. While Peter only scolded the Jews for killing the Prince of life (Acts 3:15), it is not until the Apostle Paul received revelation directly from the ascended Christ (Eph 3:3) that we have what is called “the preaching of the cross” (1Cor 1:18) as “the power of God unto salvation” (Heb 9:28). By Paul's great message we see that our Lord is no longer seen as the Victim in being “killed,” but rather as the Victor; not merely a Victor after death, or Victor over death, but as Victor “in” His death. His death itself is seen as His greatest triumph; both paying for the sins of the world and freeing the believer from the power of Sin as a nature. “...after He had offered one sacrifice for sins (He) sat down... for by one offering He hath perfected forever them that are sanctified” Heb. 10:12,14. Now we can look back to see the many metaphorical types and shadows of these truths that Christ has given us to be seen clearly through Paul’s straightforward writings. Only now can we enjoy the enlarged view of these very real doctrinal Pauline truths by seeing these Old Testament allegorical shadows and types; but again I say we do not make doctrine from the shadows and types. Israel
Here are some examples of proper Biblical allegory of Christ’s cross that only become crystal clear to us by the knowledge we gain from Paul’s straightforward writings.
- In the Old Testament animal blood sacrifices were made to only “cover” the sins of the people of
. These blood sacrifices were a proper Biblical allegorical reference to Jesus as “the lamb of God.” The OT allegory did not give us the complete picture because by Paul’s writing we see something more – Christ’s blood now purges or takes away sins (Heb 10:2-4). It is only by Paul’s teachings that we now have a clear view of Jesus Himself as the real or literal redeeming “lamb of God” whose blood was shed to pay for all sins, to redeem and justify anyone who believes this to receive Him. Israel
- Jesus Himself is also literally viewed as the real “serpent lifted up” (John 3:14) bearing our sins and also dying as our serpentine “old man” (Rom 6:6, 7:4). Jesus reveals Himself “lifted up” to be the reality of the brazen serpent “lifted up” on Moses rod (Numbers 20). In that account the Israelites were bitten by serpents and dying, but they were healed when they looked upon the brass serpent “lifted up.” Yet, it is only by Paul’s teachings that we learn the full clear meaning in Romans 6, 7, 8.
- Jesus Himself allegorized again in John 11:24. There Jesus views Himself as the literal “seed,” as the real “grain of wheat” that was to fall into the ground and die in order to bring “forth much fruit” of His life. It is only by Paul’s teachings that we learn that He died and we are the living fruit of His death, having His resurrection life in us (see Rom 6:4, 7:4,
1:27, Christ the seed Gal 3:16). Col
These truths are clearly stated by Paul, but these allegories above are all very helpful.

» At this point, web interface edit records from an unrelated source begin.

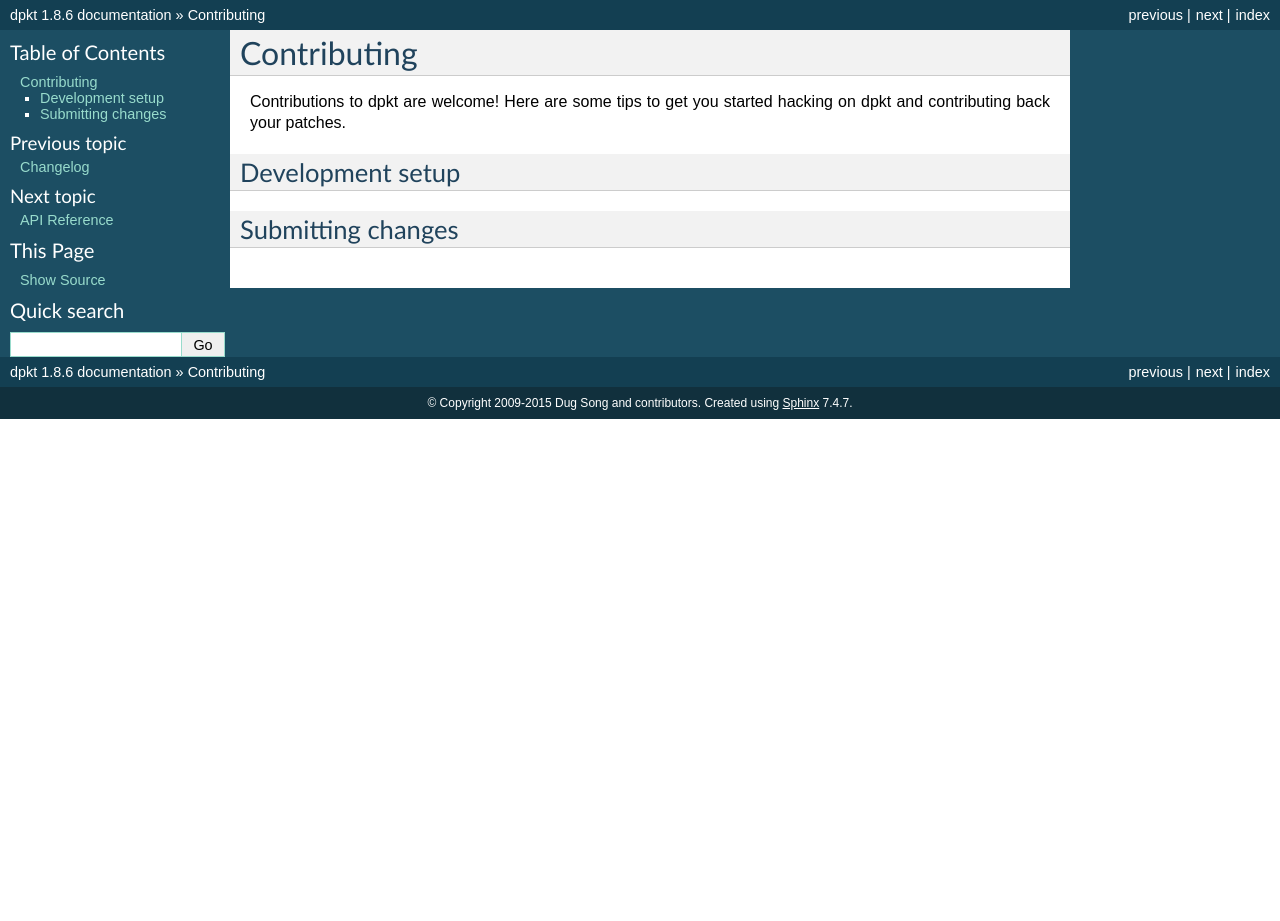
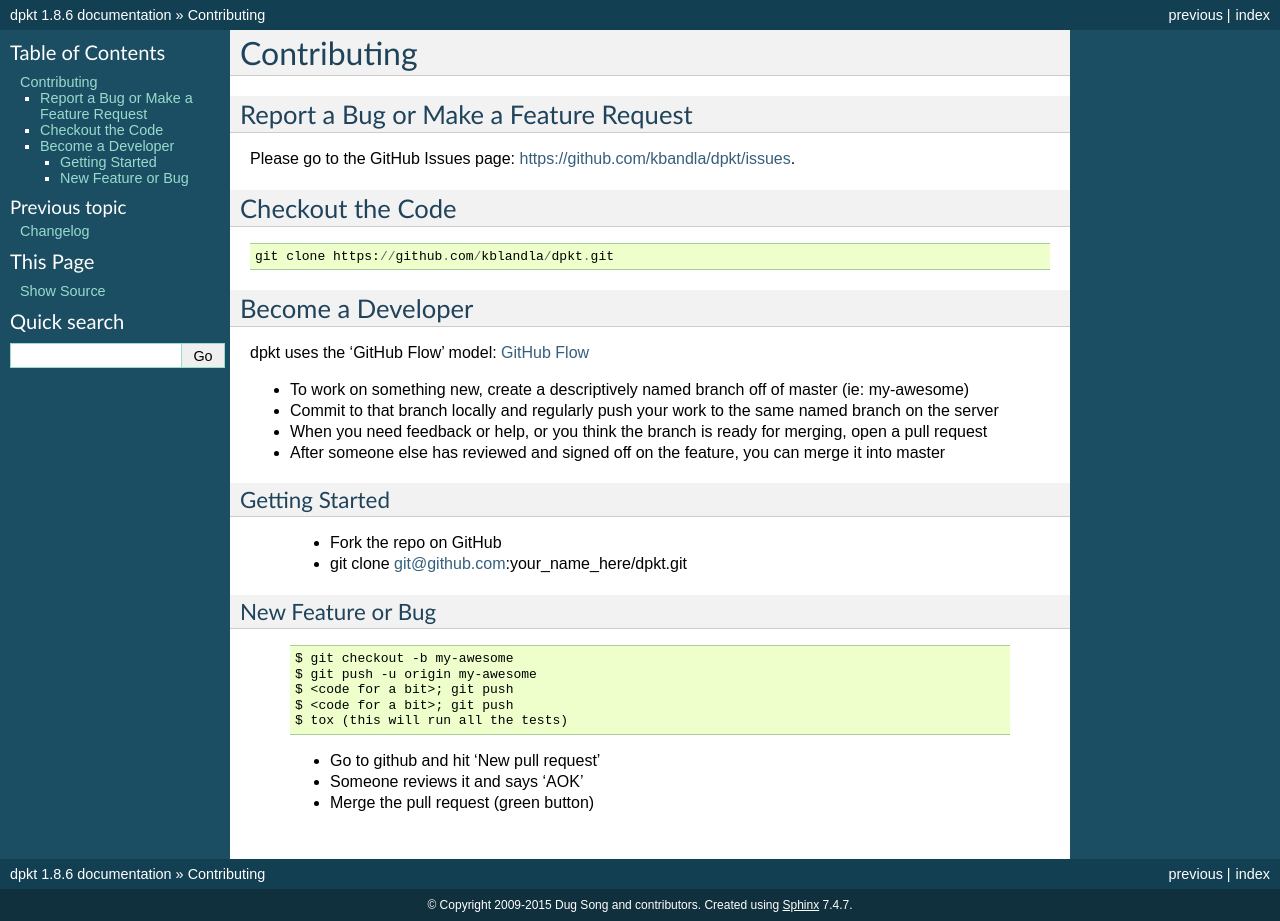
Before and after one commit to kbandla/dpkt, a Sphinx documentation site: the page built from docs/contributing.rst, in a window 1280 px wide. Built offline with Sphinx 7.4.7, drawn with Linux system fonts in a browser that asks for light colours; pages that are not in the unit, such as notebooks, are missing from menus; before the commit the page ends 900 px from its top, so only the background shows below that.

Commit message:
some doc reorg and a contributing section

```diff
--- /dev/null
+++ b/CONTRIBUTING.rst
@@ -0,0 +1,44 @@
+============
+Contributing
+============
+
+Report a Bug or Make a Feature Request
+--------------------------------------
+Please go to the GitHub Issues page: https://github.com/kbandla/dpkt/issues.
+
+Checkout the Code
+----------------
+
+::
+
+    git clone https://github.com/kblandla/dpkt.git
+
+
+Become a Developer
+------------------
+dpkt uses the 'GitHub Flow' model: `GitHub Flow <http://scottchacon.com/2011/08/31/github-flow.html>`_
+
+- To work on something new, create a descriptively named branch off of master (ie: my-awesome)
+- Commit to that branch locally and regularly push your work to the same named branch on the server
+- When you need feedback or help, or you think the branch is ready for merging, open a pull request
+- After someone else has reviewed and signed off on the feature, you can merge it into master
+
+Getting Started
+~~~~~~~~~~~~~~~
+    - Fork the repo on GitHub
+    - git clone git@github.com:your_name_here/dpkt.git
+
+New Feature or Bug
+~~~~~~~~~~~~~~~~~~
+
+    ::
+
+    $ git checkout -b my-awesome
+    $ git push -u origin my-awesome
+    $ <code for a bit>; git push
+    $ <code for a bit>; git push
+    $ tox (this will run all the tests)
+
+    - Go to github and hit 'New pull request'
+    - Someone reviews it and says 'AOK'
+    - Merge the pull request (green button)
--- a/docs/api/index.rst
+++ b/docs/api/index.rst
@@ -1,9 +1,9 @@
 
 API Reference
 =============
-The dpkt API reference section is current a large work in progress, please have patience as we fill in the documentation.
+The dpkt API reference section is currently a work in progress, please have patience as we fill in and improve the documentation.
 
-**Sections**
+**dpkt Modules**
 
 .. toctree::
     :maxdepth: 4
--- a/docs/contributing.rst
+++ b/docs/contributing.rst
@@ -1,14 +1 @@
-************
-Contributing
-************
-
-Contributions to dpkt are welcome! Here are some tips to get you started
-hacking on dpkt and contributing back your patches.
-
-
-Development setup
-=================
-
-
-Submitting changes
-==================
+.. include:: ../CONTRIBUTING.rst
```
Also changed, not shown: docs/index.rst (+7 -7 lines).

They are given to enlarge our view, helping us to see Christ as the literal reality of each aspect of the Pauline truths that they enlarge.